Revision comparison data:

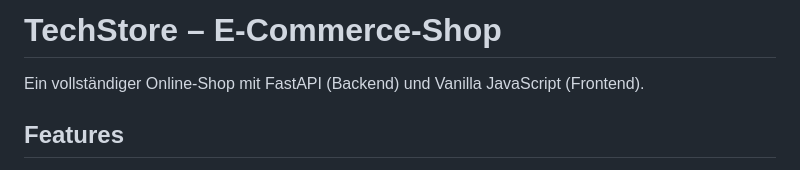
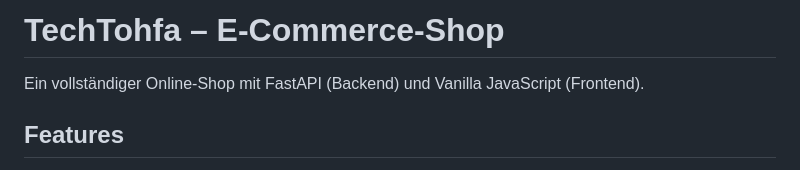
Before and after one commit to mani8klein1-jpg/techTohfa, a Markdown page: README.md, the part around the change. Drawn GitHub-style.

```diff
--- a/README.md
+++ b/README.md
@@ -1,4 +1,4 @@
-# TechStore – E-Commerce-Shop
+# TechTohfa – E-Commerce-Shop
 
 Ein vollständiger Online-Shop mit FastAPI (Backend) und Vanilla JavaScript (Frontend).
 
```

- WHAT IS EXPECTED -
Set down every record once more, word for word, without pictures.

- OUTPUT -
Before and after one commit to mani8klein1-jpg/techTohfa, a Markdown page: README.md, the part around the change. Drawn GitHub-style.

```diff
--- a/README.md
+++ b/README.md
@@ -1,4 +1,4 @@
-# TechStore – E-Commerce-Shop
+# TechTohfa – E-Commerce-Shop
 
 Ein vollständiger Online-Shop mit FastAPI (Backend) und Vanilla JavaScript (Frontend).
 
```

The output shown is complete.